> Provided material:
__________

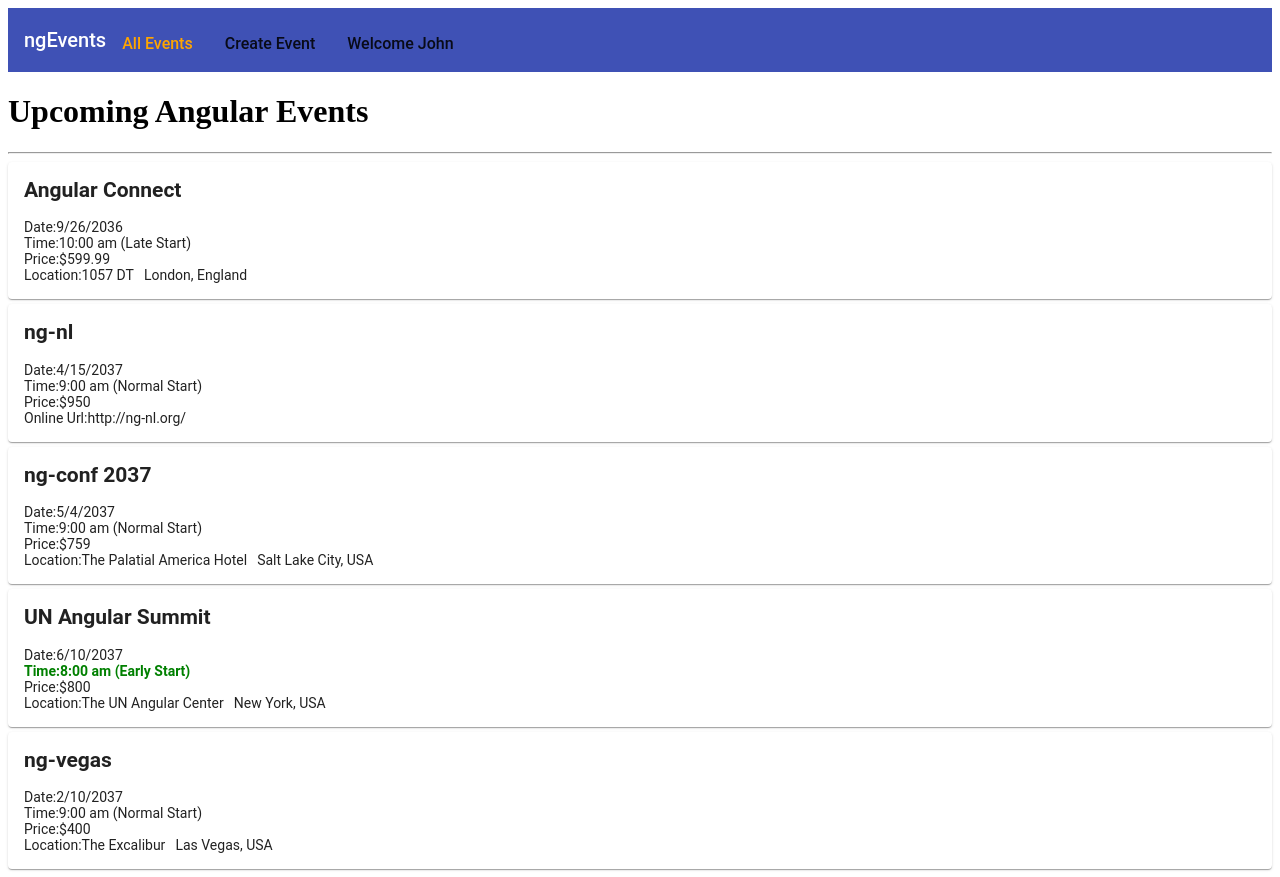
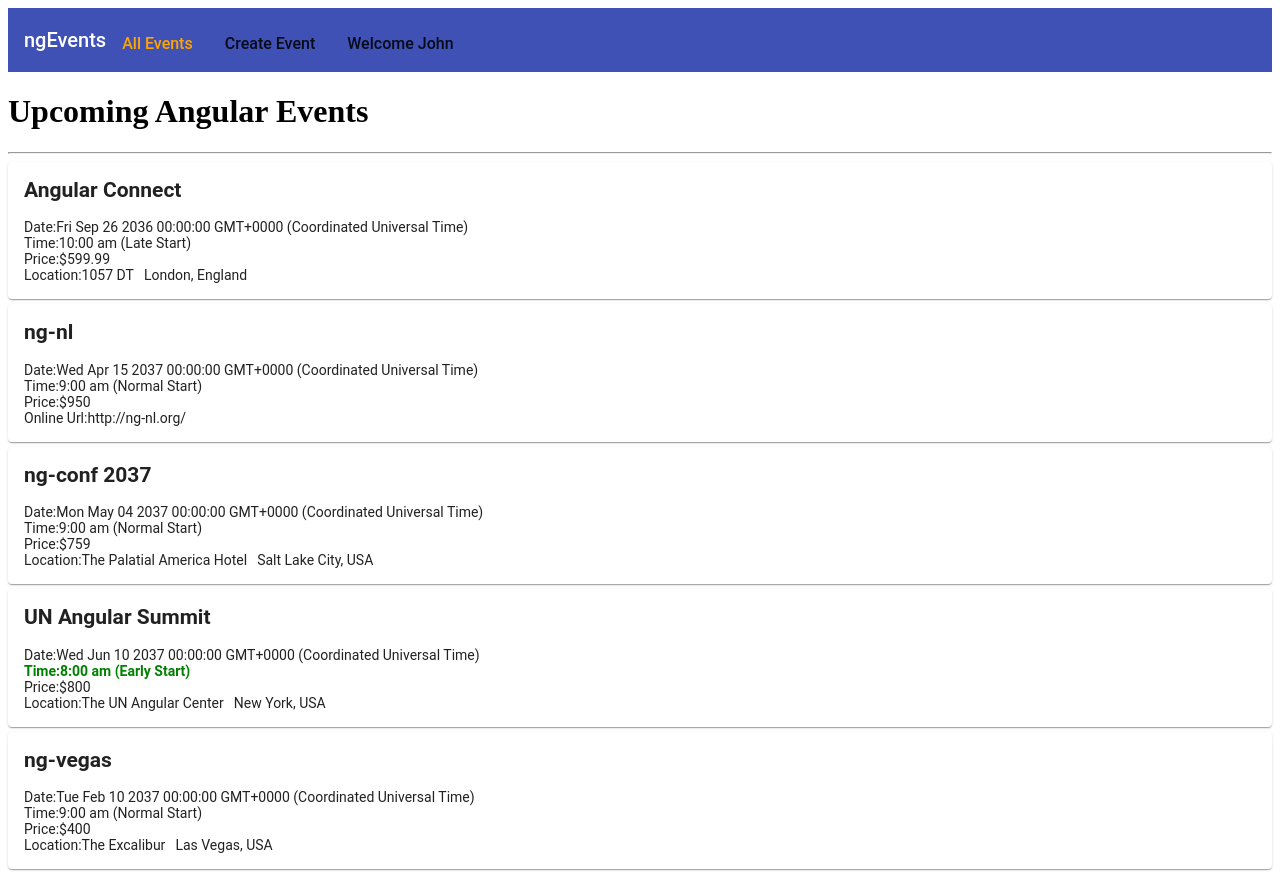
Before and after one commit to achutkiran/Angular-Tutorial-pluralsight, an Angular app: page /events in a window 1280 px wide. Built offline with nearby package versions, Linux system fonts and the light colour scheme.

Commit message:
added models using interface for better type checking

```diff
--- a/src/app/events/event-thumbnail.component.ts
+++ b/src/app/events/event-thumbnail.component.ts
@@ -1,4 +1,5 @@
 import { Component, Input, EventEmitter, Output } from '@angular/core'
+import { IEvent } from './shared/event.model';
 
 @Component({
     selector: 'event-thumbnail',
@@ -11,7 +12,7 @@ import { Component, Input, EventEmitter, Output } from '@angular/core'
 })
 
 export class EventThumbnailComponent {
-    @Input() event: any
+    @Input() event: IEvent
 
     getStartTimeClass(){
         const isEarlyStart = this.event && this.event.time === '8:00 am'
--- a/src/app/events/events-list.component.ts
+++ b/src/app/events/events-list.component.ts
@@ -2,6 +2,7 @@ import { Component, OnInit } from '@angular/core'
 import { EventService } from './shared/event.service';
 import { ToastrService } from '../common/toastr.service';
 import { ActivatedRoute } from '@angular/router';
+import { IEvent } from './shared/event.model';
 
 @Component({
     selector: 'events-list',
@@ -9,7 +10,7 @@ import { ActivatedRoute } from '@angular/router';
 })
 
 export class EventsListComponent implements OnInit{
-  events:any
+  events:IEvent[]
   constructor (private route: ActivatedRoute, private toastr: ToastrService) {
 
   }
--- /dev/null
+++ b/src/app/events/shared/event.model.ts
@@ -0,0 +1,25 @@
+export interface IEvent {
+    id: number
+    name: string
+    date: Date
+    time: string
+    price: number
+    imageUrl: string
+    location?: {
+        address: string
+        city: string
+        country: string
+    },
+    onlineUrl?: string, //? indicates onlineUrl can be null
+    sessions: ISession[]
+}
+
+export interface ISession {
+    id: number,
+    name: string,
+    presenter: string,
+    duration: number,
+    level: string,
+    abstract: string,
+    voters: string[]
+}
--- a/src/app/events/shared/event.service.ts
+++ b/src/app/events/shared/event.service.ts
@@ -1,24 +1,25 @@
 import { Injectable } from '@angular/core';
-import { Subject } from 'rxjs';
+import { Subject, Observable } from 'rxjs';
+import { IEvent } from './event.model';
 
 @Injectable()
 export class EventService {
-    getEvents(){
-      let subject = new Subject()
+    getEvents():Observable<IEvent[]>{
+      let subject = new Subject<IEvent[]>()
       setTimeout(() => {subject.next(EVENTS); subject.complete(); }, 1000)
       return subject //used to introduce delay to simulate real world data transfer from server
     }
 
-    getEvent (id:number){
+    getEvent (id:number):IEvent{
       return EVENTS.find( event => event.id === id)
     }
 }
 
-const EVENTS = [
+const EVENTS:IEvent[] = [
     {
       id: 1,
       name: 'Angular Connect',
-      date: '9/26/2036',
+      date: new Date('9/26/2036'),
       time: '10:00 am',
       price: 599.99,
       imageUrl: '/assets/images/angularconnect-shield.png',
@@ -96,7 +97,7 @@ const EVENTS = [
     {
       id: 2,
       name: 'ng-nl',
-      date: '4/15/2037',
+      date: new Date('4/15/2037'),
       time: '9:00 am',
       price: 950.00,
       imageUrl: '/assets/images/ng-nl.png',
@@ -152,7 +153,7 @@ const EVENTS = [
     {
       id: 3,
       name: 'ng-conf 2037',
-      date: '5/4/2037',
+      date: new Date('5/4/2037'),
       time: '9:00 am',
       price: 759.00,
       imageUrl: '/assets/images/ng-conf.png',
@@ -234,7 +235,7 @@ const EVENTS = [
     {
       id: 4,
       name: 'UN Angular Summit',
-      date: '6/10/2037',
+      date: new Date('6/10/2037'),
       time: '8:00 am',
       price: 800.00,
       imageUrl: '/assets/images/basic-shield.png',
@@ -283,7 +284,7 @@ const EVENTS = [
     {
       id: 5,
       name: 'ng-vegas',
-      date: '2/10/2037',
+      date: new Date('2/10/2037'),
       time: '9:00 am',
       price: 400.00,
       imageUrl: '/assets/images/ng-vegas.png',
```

__________

> Task details:
Everything in the records above must be restated verbatim, save for the pictures.

> Result of the task:
Before and after one commit to achutkiran/Angular-Tutorial-pluralsight, an Angular app: page /events in a window 1280 px wide. Built offline with nearby package versions, Linux system fonts and the light colour scheme.

Commit message:
added models using interface for better type checking

```diff
--- a/src/app/events/event-thumbnail.component.ts
+++ b/src/app/events/event-thumbnail.component.ts
@@ -1,4 +1,5 @@
 import { Component, Input, EventEmitter, Output } from '@angular/core'
+import { IEvent } from './shared/event.model';
 
 @Component({
     selector: 'event-thumbnail',
@@ -11,7 +12,7 @@ import { Component, Input, EventEmitter, Output } from '@angular/core'
 })
 
 export class EventThumbnailComponent {
-    @Input() event: any
+    @Input() event: IEvent
 
     getStartTimeClass(){
         const isEarlyStart = this.event && this.event.time === '8:00 am'
--- a/src/app/events/events-list.component.ts
+++ b/src/app/events/events-list.component.ts
@@ -2,6 +2,7 @@ import { Component, OnInit } from '@angular/core'
 import { EventService } from './shared/event.service';
 import { ToastrService } from '../common/toastr.service';
 import { ActivatedRoute } from '@angular/router';
+import { IEvent } from './shared/event.model';
 
 @Component({
     selector: 'events-list',
@@ -9,7 +10,7 @@ import { ActivatedRoute } from '@angular/router';
 })
 
 export class EventsListComponent implements OnInit{
-  events:any
+  events:IEvent[]
   constructor (private route: ActivatedRoute, private toastr: ToastrService) {
 
   }
--- /dev/null
+++ b/src/app/events/shared/event.model.ts
@@ -0,0 +1,25 @@
+export interface IEvent {
+    id: number
+    name: string
+    date: Date
+    time: string
+    price: number
+    imageUrl: string
+    location?: {
+        address: string
+        city: string
+        country: string
+    },
+    onlineUrl?: string, //? indicates onlineUrl can be null
+    sessions: ISession[]
+}
+
+export interface ISession {
+    id: number,
+    name: string,
+    presenter: string,
+    duration: number,
+    level: string,
+    abstract: string,
+    voters: string[]
+}
--- a/src/app/events/shared/event.service.ts
+++ b/src/app/events/shared/event.service.ts
@@ -1,24 +1,25 @@
 import { Injectable } from '@angular/core';
-import { Subject } from 'rxjs';
+import { Subject, Observable } from 'rxjs';
+import { IEvent } from './event.model';
 
 @Injectable()
 export class EventService {
-    getEvents(){
-      let subject = new Subject()
+    getEvents():Observable<IEvent[]>{
+      let subject = new Subject<IEvent[]>()
       setTimeout(() => {subject.next(EVENTS); subject.complete(); }, 1000)
       return subject //used to introduce delay to simulate real world data transfer from server
     }
 
-    getEvent (id:number){
+    getEvent (id:number):IEvent{
       return EVENTS.find( event => event.id === id)
     }
 }
 
-const EVENTS = [
+const EVENTS:IEvent[] = [
     {
       id: 1,
       name: 'Angular Connect',
-      date: '9/26/2036',
+      date: new Date('9/26/2036'),
       time: '10:00 am',
       price: 599.99,
       imageUrl: '/assets/images/angularconnect-shield.png',
@@ -96,7 +97,7 @@ const EVENTS = [
     {
       id: 2,
       name: 'ng-nl',
-      date: '4/15/2037',
+      date: new Date('4/15/2037'),
       time: '9:00 am',
       price: 950.00,
       imageUrl: '/assets/images/ng-nl.png',
@@ -152,7 +153,7 @@ const EVENTS = [
     {
       id: 3,
       name: 'ng-conf 2037',
-      date: '5/4/2037',
+      date: new Date('5/4/2037'),
       time: '9:00 am',
       price: 759.00,
       imageUrl: '/assets/images/ng-conf.png',
@@ -234,7 +235,7 @@ const EVENTS = [
     {
       id: 4,
       name: 'UN Angular Summit',
-      date: '6/10/2037',
+      date: new Date('6/10/2037'),
       time: '8:00 am',
       price: 800.00,
       imageUrl: '/assets/images/basic-shield.png',
@@ -283,7 +284,7 @@ const EVENTS = [
     {
       id: 5,
       name: 'ng-vegas',
-      date: '2/10/2037',
+      date: new Date('2/10/2037'),
       time: '9:00 am',
       price: 400.00,
       imageUrl: '/assets/images/ng-vegas.png',
```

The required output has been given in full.